Someone better check the IT department at the U.S. Chamber of Commerce because someone just got hold of a “confidential memo” and leaked it to us!
To: Board of Directors, U.S. Chamber of Commerce, Institute for Legal Reform
From: ILR Leadership, Staff
Date: October 11, 2017
Re: Every single time!
Well, the Center for Justice & Democracy is at it again. Another one of their reports is out, reviewing internal small business surveys. Yet again, it confirms that “lawsuits,” or the “cost” of lawsuits, is an issue of less importance to small businesses than almost anything else they could possibly imagine. And this time, CJ&D really decided to stick it to us by including our own small business index — which confirms the exact same thing. What is happening?! (I suppose we should at least thank CJ&D for compiling all these surveys in one place).
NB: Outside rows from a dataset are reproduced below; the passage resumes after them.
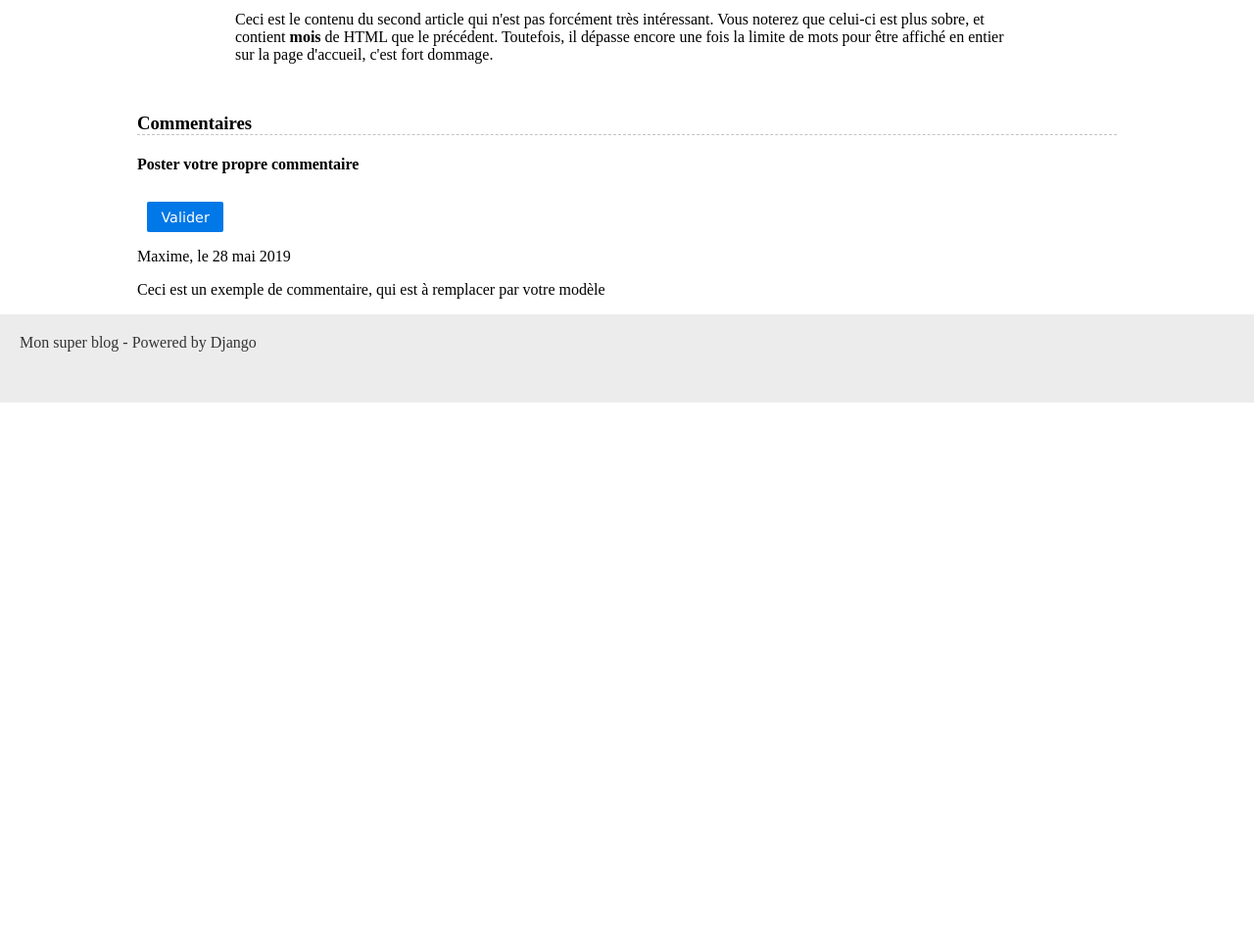
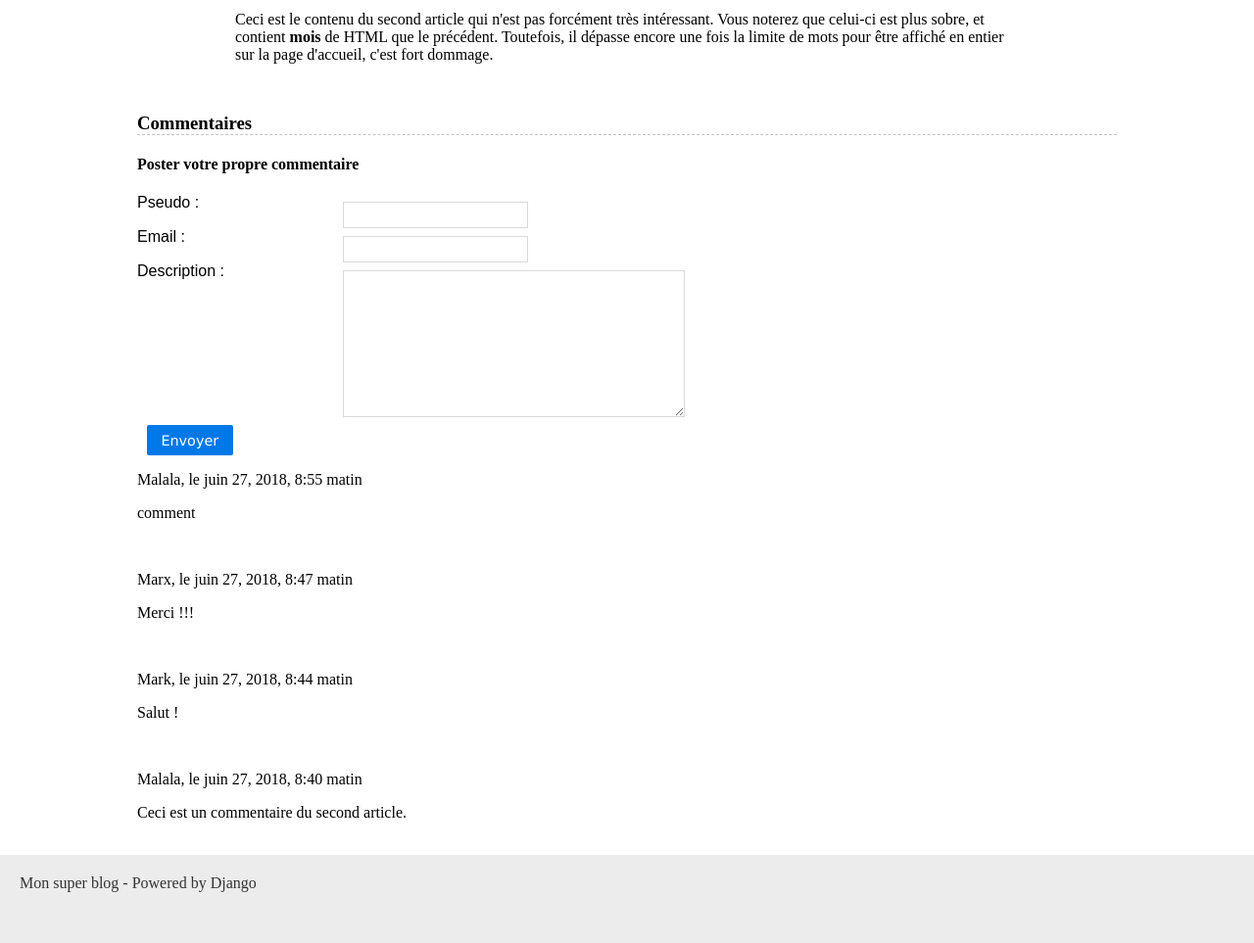
Before and after one commit to anakarinadp/blog-comments, a Django app: a page that uses blog/templates/blog/lire_article.html in a window 1280 px wide. Shown: the part 173-1136 px from the top of the page at 98% size. Before the commit the page ends 584 px from the top, so only its background shows below. Run offline with Django 3.2, Linux system fonts and the light colour scheme; data comes from the database, SQL or seed files in the repository; both versions use the stored data as it was after the commit.

Commit message:
comments show if the visibility is set to true

```diff
--- a/blog/forms.py
+++ b/blog/forms.py
@@ -4,4 +4,11 @@ from .models import Comment
 class CommentForm(forms.ModelForm):
 	class Meta:
 		model = Comment
-		fields = '__all__'
+		fields = ('pseudo', 'email', 'contenu')
+
+"""
+class CommentForm(forms.Form):
+	pseudo = forms.CharField(max_length=42, required=True)
+	email = forms.EmailField(required=True)
+	contenu = forms.CharField(widget=forms.Textarea, required=True)
+"""
--- a/blog/models.py
+++ b/blog/models.py
@@ -25,7 +25,14 @@ class Comment(models.Model):
     """ Modèle pour les commentaires """
     pseudo = models.CharField(max_length=42)
     email = models.EmailField(max_length=254)
-    contenu = models.TextField(default='')
+    article = models.ForeignKey('Article', on_delete=models.CASCADE)
+    date = models.DateTimeField(auto_now_add=True, auto_now=False)
+    contenu = models.TextField(null=False, verbose_name="Description")
+    is_visible = models.BooleanField(verbose_name="Commentaire visible ?",
+                                    default=True)
+
+    class Meta:
+        ordering = ['-date']
 
     def __str__(self):
         return self.pseudo
--- a/blog/templates/blog/lire_article.html
+++ b/blog/templates/blog/lire_article.html
@@ -18,20 +18,26 @@
 	<h3 class="titre-comments">Commentaires</h3>
 
 	<h4>Poster votre propre commentaire</h4>
-	<form method="post" action="{% url 'lire_article' article.slug %}" class="pure-form">
+	<form action="{% url 'lire_article' article.slug %}" method="post" class="pure-form">
 		{% csrf_token %}
 		{{ form.as_p }}
 		<p style="text-align:center">
-			<input class="pure-button pure-button-primary" type="submit" value="Valider" />
+			<input class="pure-button pure-button-primary" type="submit" value="Envoyer" />
 		</p>
 	</form>
 
 	<div class="clear"></div>
 
-
-	<div class="commentaire">
-		<p>Maxime, le 28 mai 2019</p>
-		<p>Ceci est un exemple de commentaire, qui est à remplacer par votre modèle</p>
-	</div>
+	{% for comment in commentaires %}
+		{% if comment.is_visible %}
+		<div class="commentaire">
+			<p>{{ comment.pseudo }}, le {{ comment.date }}</p>
+			<p>{{ comment.contenu }}</p>
+		</div>
+		<br />
+		{% endif %}
+	{% empty %}
+		<p>Il n'y a pas encore de commentaires</p>
+	{% endfor%}
 
 {% endblock %}
--- a/blog/views.py
+++ b/blog/views.py
@@ -1,6 +1,6 @@
-from django.shortcuts import render, get_object_or_404
+from django.shortcuts import render, get_object_or_404, redirect
 
-from .models import Article
+from .models import Article, Comment
 from .forms import CommentForm
 
 
@@ -22,11 +22,27 @@ def lire_article(request, slug):
     fourni en paramètre
     """
     article = get_object_or_404(Article, slug=slug)
+    commentaires = Comment.objects.all()
 
-    if request.method == "POST":
-        form = CommentForm(request.POST)
-        if form.is_valid():
-            form.save()
-        else:
-            form = CommentForm()
+    form = CommentForm(request.POST or None)
+    if form.is_valid():
+        # form.article = article
+        comment = Comment()
+        comment = form.save(commit=False)
+        comment.article = article
+        comment.save()
+        form = CommentForm() # To show an empty form after sending the comment
+
+    """
+    form = CommentForm(request.POST or None)
+    if form.is_valid():
+        comment = Comment()
+        comment.pseudo = form.cleaned_data['pseudo']
+        comment.email = form.cleaned_data['email']
+        comment.article = article
+        comment.contenu = form.cleaned_data['contenu']
+        comment.save()
+        redirect('lire_article', slug)
+    """
+
     return render(request, 'blog/lire_article.html', locals())
```
Also changed, not shown: blog/admin.py (+8 -0 lines), blog/migrations/0004_comment_is_visible.py (added), blog/migrations/0005_auto_20180627_0848.py (added), blog/migrations/0006_auto_20180627_0906.py (added), blog/migrations/0007_auto_20180627_0925.py (added), blog/migrations/0008_remove_comment_article.py (added), blog/migrations/0009_comment_article.py (added), blog/migrations/0010_auto_20180627_1004.py (added), db.sqlite3.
Look, we’ve tried everything. Using “real housewives” as bait for our “small business summit,” so at least we could ply as many as possible with disinformation. Using our own fake news outlets to push out our phony surveys, hoping to convince them to care. Aligning with other lobby groups, only to find out their work completely undermines us. We are running out of options!
As we all know, it’s been a challenge to coax small businesses into believing we care about them, when multi-million dollar corporate donors dominate our income stream, and we keep doing things directly against their interests. When it comes to issues like “litigation” and “lawsuits,” we seem to be drifting even further apart — no matter how many pop culture icons we pay to impress them.
As you know, in 1998, we were created ILR to pursue the Chamber’s “tort reform” agenda: protecting bad corporations from accountability, weakening the civil jury system and blocking the courthouse door for sick and injured Americans. But let’s face it, we want to block access to court for small businesses, too. They sue big companies a lot. Why would they want their own rights stripped away?
Of course, they don’t. That’s why, when we do surveys supporting “tort reform,” we can't ask small businesses what they think about the idea. We have to go to $100 million companies, and ask their in-house corporate lawyers who, as one expert put it, are “likely the very attorneys who experienced the professional embarrassment of losing at trial, naturally wanting to blame the states’ courts for their loss.” That’s just not honest.
Not sure what to do, but thanks for letting us vent. It’s been a frustrating few months!